4. Hmm... perhaps it's up to a tactic to implement that sort of thing?

5. I think the right way to go is system IG. However, your idea might be a workable initial version... perhaps the answer to my (Henkin-)completeness concerns at that stage will be just "We don't want to be complete just yet, because if we were complete we'd be inconsistent!"

7. Well, it'd be possible to just use "sorts," but at that point you're crippling lambda calculus almost beyond recognition: you can't use any higher-order functions without needing to introduce type reasoning. Better to just not verify at all initially... let the User Beware, because wrong rules will lead to wrong results.

1. We can use a number of ways to create the CPT (conditional probability table). Also, each variable can carry >1 parameters. I think this is a relatively minor detail... your suggestion at that time was OK.

ReplyDelete2. Maybe in binary logic, negation does not live well with Horn. But we're just using Horn-like ("Horny"?)

I am quite confident that this formulation is sound -- we're just basing everything on [propositional] BNs. This approach has been used by several probabilistic logics by academic researchers.

3. OK, I can see your concern. But remember, we're using the "logic on top of uncertainty" approach (I've made another blog post to justify it). In this approach, you cannot expect HOL to directly evaluate to truth values. HOL will evaluate to BNs, and the BNs provide the semantics. I think Palmer's IG will still be of value, as it deals with Curry's paradox, which is an issue orthogonal to the issue of semantics.

(I'll read about IG when I have time...)

7. In *untyped* lambda calculus, do we still need types in order to use "higher-order functions"? I thought we could use arbitrary-order functions in untyped =)

7. Hmm... Perhaps I was interpreting you as wanting to apply sorts more widely than would be necessary... actually, why do we need them at all? If something is not a "proposition" during BN construction, the user made a mistake... the current plan is to just let paradox unfold until we can handle it better, right?

ReplyDeleteBarring that, I do not really know your intention behind the term "sorts"... so long as all the variables are not totally instantiated yet, it is possible that complicated type reasoning will be needed to verify that something will evaluate to a truth value. Right? On the other hand, we can just go untyped and allow anything, but verify nothing (until sufficient instantiation of course).

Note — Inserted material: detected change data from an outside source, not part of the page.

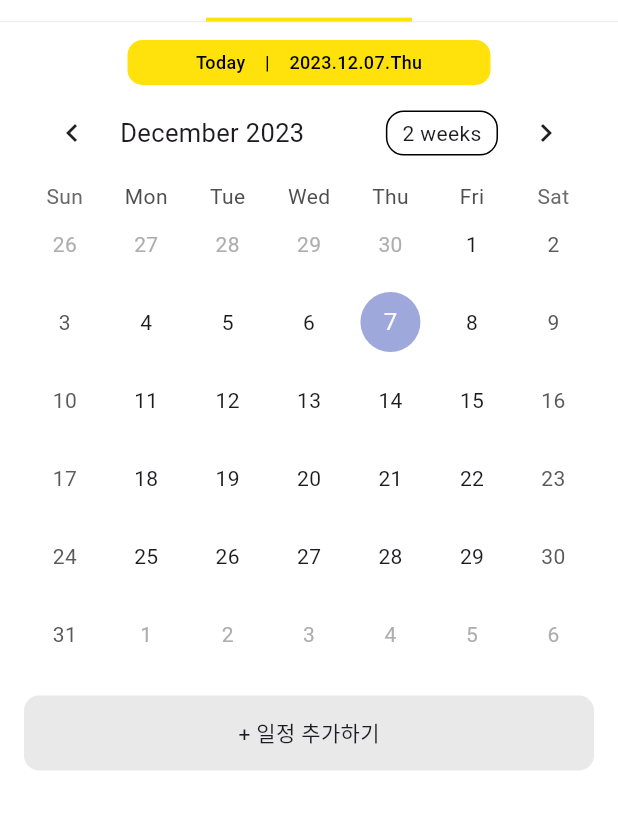
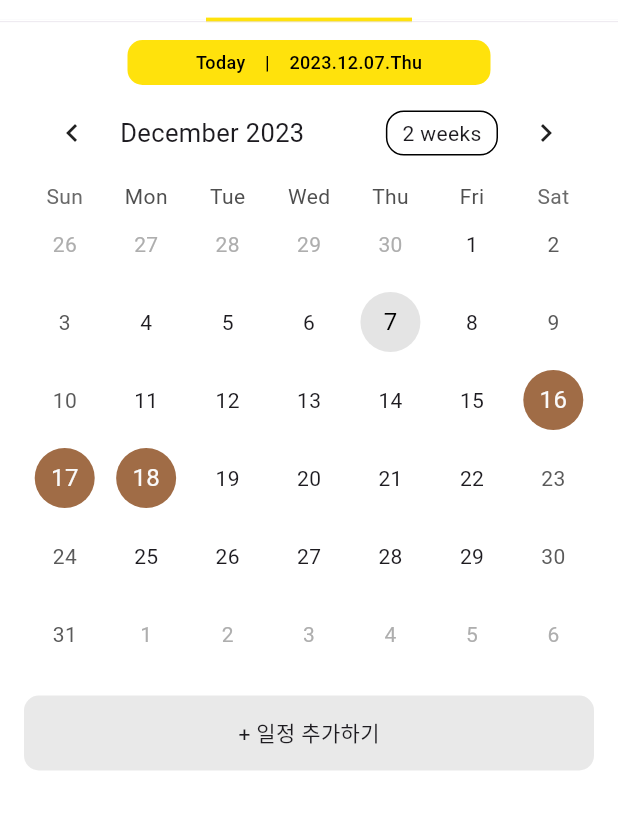
Before and after one commit to minzziPark/Flutter_project_Beeginner, a Flutter app: the SchedulePage screen opened by its route, on a phone screen of 412 x 824 dp, the part 110-940 px from its top. Run offline on Flutter 3.47's test engine with Material 3 defaults, Android fonts, the phone set to English and light mode, and no system bars; drawn by our look-alikes of table_calendar; our stand-ins replace cloud_firestore, firebase_auth, firebase_core, flutter_svg, timer_builder; accounts and stored records are empty.

Commit message:
날짜 표시, 색상 표현하기

```diff
--- a/beeginner/lib/schedule.dart
+++ b/beeginner/lib/schedule.dart
@@ -1,4 +1,5 @@
 import 'package:beeginner/addschedule.dart';
+import 'package:cloud_firestore/cloud_firestore.dart';
 import 'package:flutter/material.dart';
 import 'package:flutter_svg/svg.dart';
 import 'package:intl/intl.dart';
@@ -14,6 +15,29 @@ class SchedulePage extends StatefulWidget {
 }
 
 class _SchedulePageState extends State<SchedulePage> {
+  var _selectedDay;
+  var _focusedDay = DateTime.now();
+
+  Future<List<DateTime>> fetchDatesFromFirebase() async {
+    List<DateTime> dateList = [];
+
+    try {
+      QuerySnapshot<Map<String, dynamic>> snapshot =
+          await FirebaseFirestore.instance.collection('schedule').get();
+
+      for (QueryDocumentSnapshot<Map<String, dynamic>> document
+          in snapshot.docs) {
+        Timestamp timestamp = document['schedule'];
+        DateTime date = timestamp.toDate();
+        dateList.add(date);
+      }
+    } catch (e) {
+      print("Error fetching dates from Firebase: $e");
+    }
+
+    return dateList;
+  }
+
   @override
   Widget build(BuildContext context) {
     return Scaffold(
@@ -161,9 +185,28 @@ class _SchedulePageState extends State<SchedulePage> {
             Container(
               width: 380,
               child: TableCalendar(
-                focusedDay: DateTime.now(),
+                focusedDay: _focusedDay,
                 firstDay: DateTime(2020),
                 lastDay: DateTime(2030),
+                selectedDayPredicate: (day) {
+                  return day.isAfter(DateTime(2023, 12, 15)) &&
+                      day.isBefore(DateTime(2023, 12, 19));
+                },
+                calendarStyle: CalendarStyle(
+                  todayDecoration: const BoxDecoration(
+                    color: const Color(0x3F929292),
+                    shape: BoxShape.circle,
+                  ),
+                  todayTextStyle: const TextStyle(
+                    color: Color.fromARGB(255, 0, 0, 0),
+                    fontSize: 16.0,
+                  ),
+                  selectedDecoration: const BoxDecoration(
+                    color: Color(0xFFA06C46), // 선택된 날짜의 배경색
+                    shape: BoxShape.circle, // 선택된 날짜의 모양
+                    // borderRadius: BorderRadius.circular(5.0), // 선택된 날짜의 모양 설정
+                  ),
+                ),
               ),
             ),
             Padding(
```
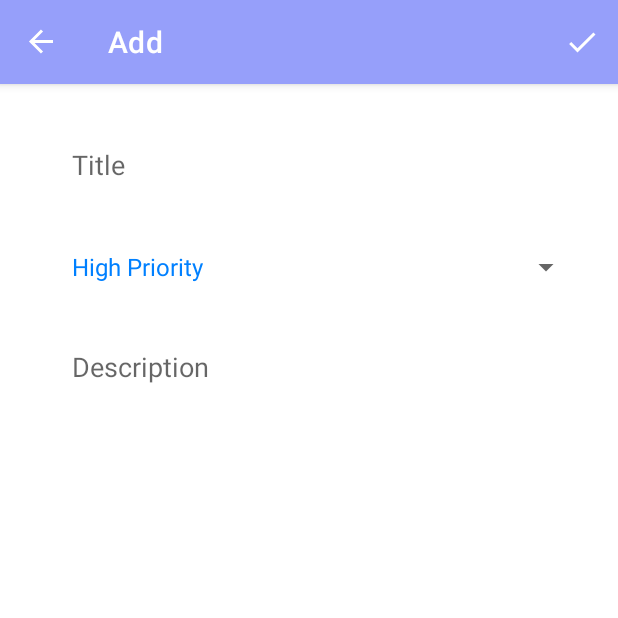
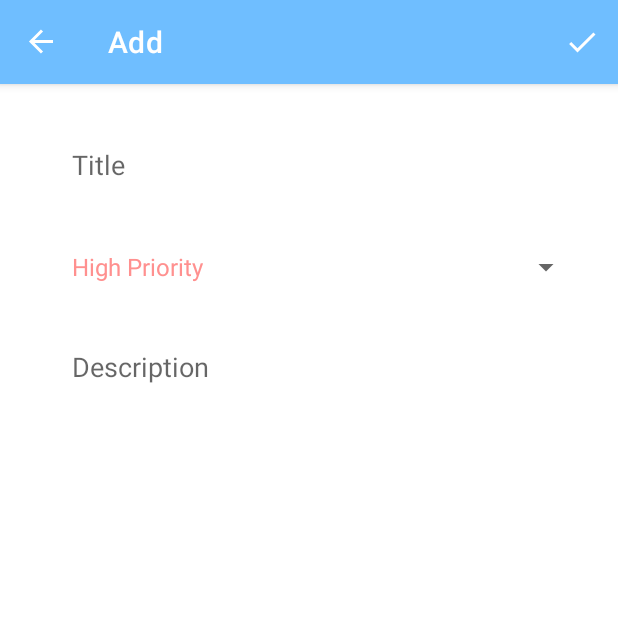
Before and after one commit to paulchibamba/Tantika, an Android app: the AddFragment screen opened through its navigation route, on a phone screen of 412 x 824 dp, the top half of it. Run offline under Robolectric (Android 15) with nearby library versions, the phone set to English and light mode, and no system bars; our stand-ins replace Room's generated code, navigation-ui; libraries missing offline, so code that uses them is left out: jp.wasabeef.recyclerview; 4 statements that could not run were skipped.

Commit message:
UI Colors Updated

```diff
--- a/app/src/main/res/values/colors.xml
+++ b/app/src/main/res/values/colors.xml
@@ -1,9 +1,9 @@
 <?xml version="1.0" encoding="utf-8"?>
 <resources>
     <color name="purple_200">#FFBB86FC</color>
-    <color name="purple_500">#969ffa</color>
-    <color name="purple_700">#6471c7</color>
-    <color name="teal_200">#969ffa</color>
+    <color name="purple_500">#6fbeff </color>
+    <color name="purple_700">#328ecc</color>
+    <color name="teal_200">#6fbeff </color>
     <color name="teal_700">#FF018786</color>
     <color name="black">#FF000000</color>
     <color name="white">#FFFFFFFF</color>
@@ -15,7 +15,7 @@
     <color name="green">#92ef96</color>
 
 <!--    Priority Indicators-->
-    <color name="highPriority">#0080ff</color>
-    <color name="mediumPriority">#6fbeff</color>
-    <color name="lowPriority">#deeefe</color>
+    <color name="highPriority">#ff908f</color>
+    <color name="mediumPriority">#ffc492</color>
+    <color name="lowPriority">#b7ffd9</color>
 </resources>
```
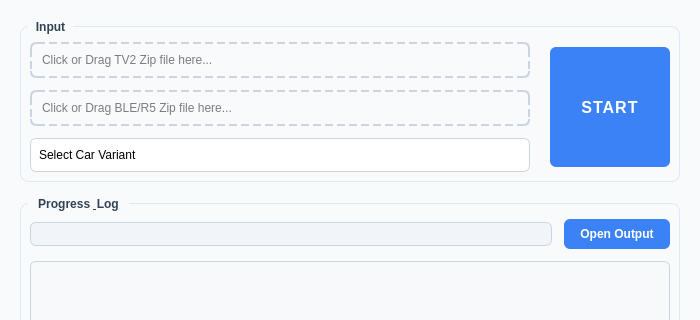
Above: src/ui/main_window.ui from TheMobilityHub/FlashMate before the change; both pictures show x 0 to 700 and y 0 to 320 of the 700 by 490 pixel window. Below: the same form after it.
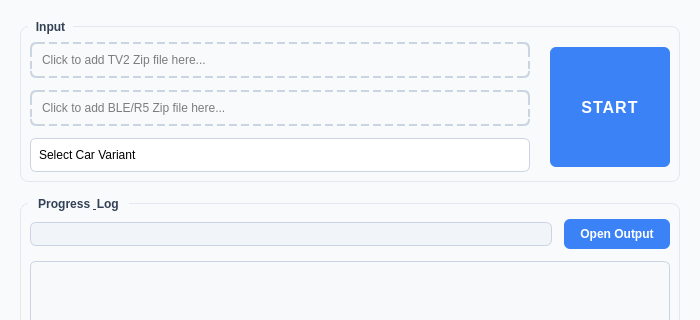
That is the form after the change.

Commit message: feat: init ui

Patch:
```diff
--- a/src/ui/main_window.ui
+++ b/src/ui/main_window.ui
@@ -148,7 +148,7 @@
             <bool>true</bool>
            </property>
            <property name="placeholderText">
-            <string>Click or Drag TV2 Zip file here...</string>
+            <string>Click to add TV2 Zip file here...</string>
            </property>
           </widget>
          </item>
@@ -161,7 +161,7 @@
             <bool>true</bool>
            </property>
            <property name="placeholderText">
-            <string>Click or Drag BLE/R5 Zip file here...</string>
+            <string>Click to add BLE/R5 Zip file here...</string>
            </property>
           </widget>
          </item>
```
Left out of the diff: 6 changed lines with no effect on the pictures. The commit also changes 2 other files.
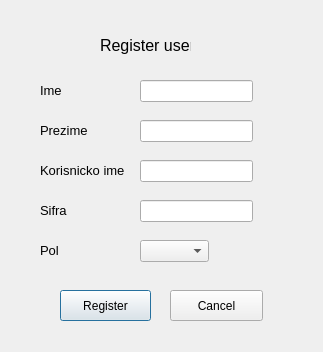
First picture: the form in UI/RegisterForm.ui, repository NevenIlincic/SIMSProjekat, before the edit.
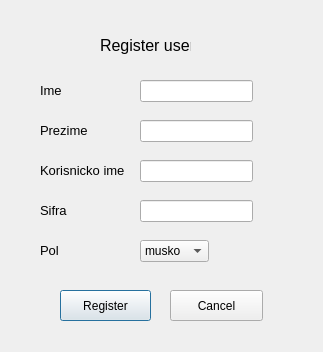
Second picture: the form after the edit.

What changed in the file:
```diff
--- a/UI/RegisterForm.ui
+++ b/UI/RegisterForm.ui
@@ -114,6 +114,16 @@
      <height>22</height>
     </rect>
    </property>
+   <item>
+    <property name="text">
+     <string>musko</string>
+    </property>
+   </item>
+   <item>
+    <property name="text">
+     <string>zensko</string>
+    </property>
+   </item>
   </widget>
   <widget class="QLabel" name="label_5">
    <property name="geometry">
```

> the current plan is to just let paradox unfold until we can handle

ReplyDelete> it better, right?"

Yes.

What I mean by "sorts" is that in untyped lambda calculus, all terms are just terms and have no type. So, a term can be either a proposition (eg male(john)) or not a proposition (eg sine(3.14159)). So, I can say the first term is of the proposition sort while the second term is of the non-proposition sort.

I don't know how these 2 sorts can be determined, though.

In my mind, I'm guessing the Curry Paradox can be resolved by meta-reasoning, which is akin to type inference anyway.

One more point: The formulas in our FO/HO KB do *not* evaluate to truth values. They are used to construct BNs, and then the BNs provide the semantics (ie, truth values). Maybe this is a misunderstanding that blocks you from grasping this approach...?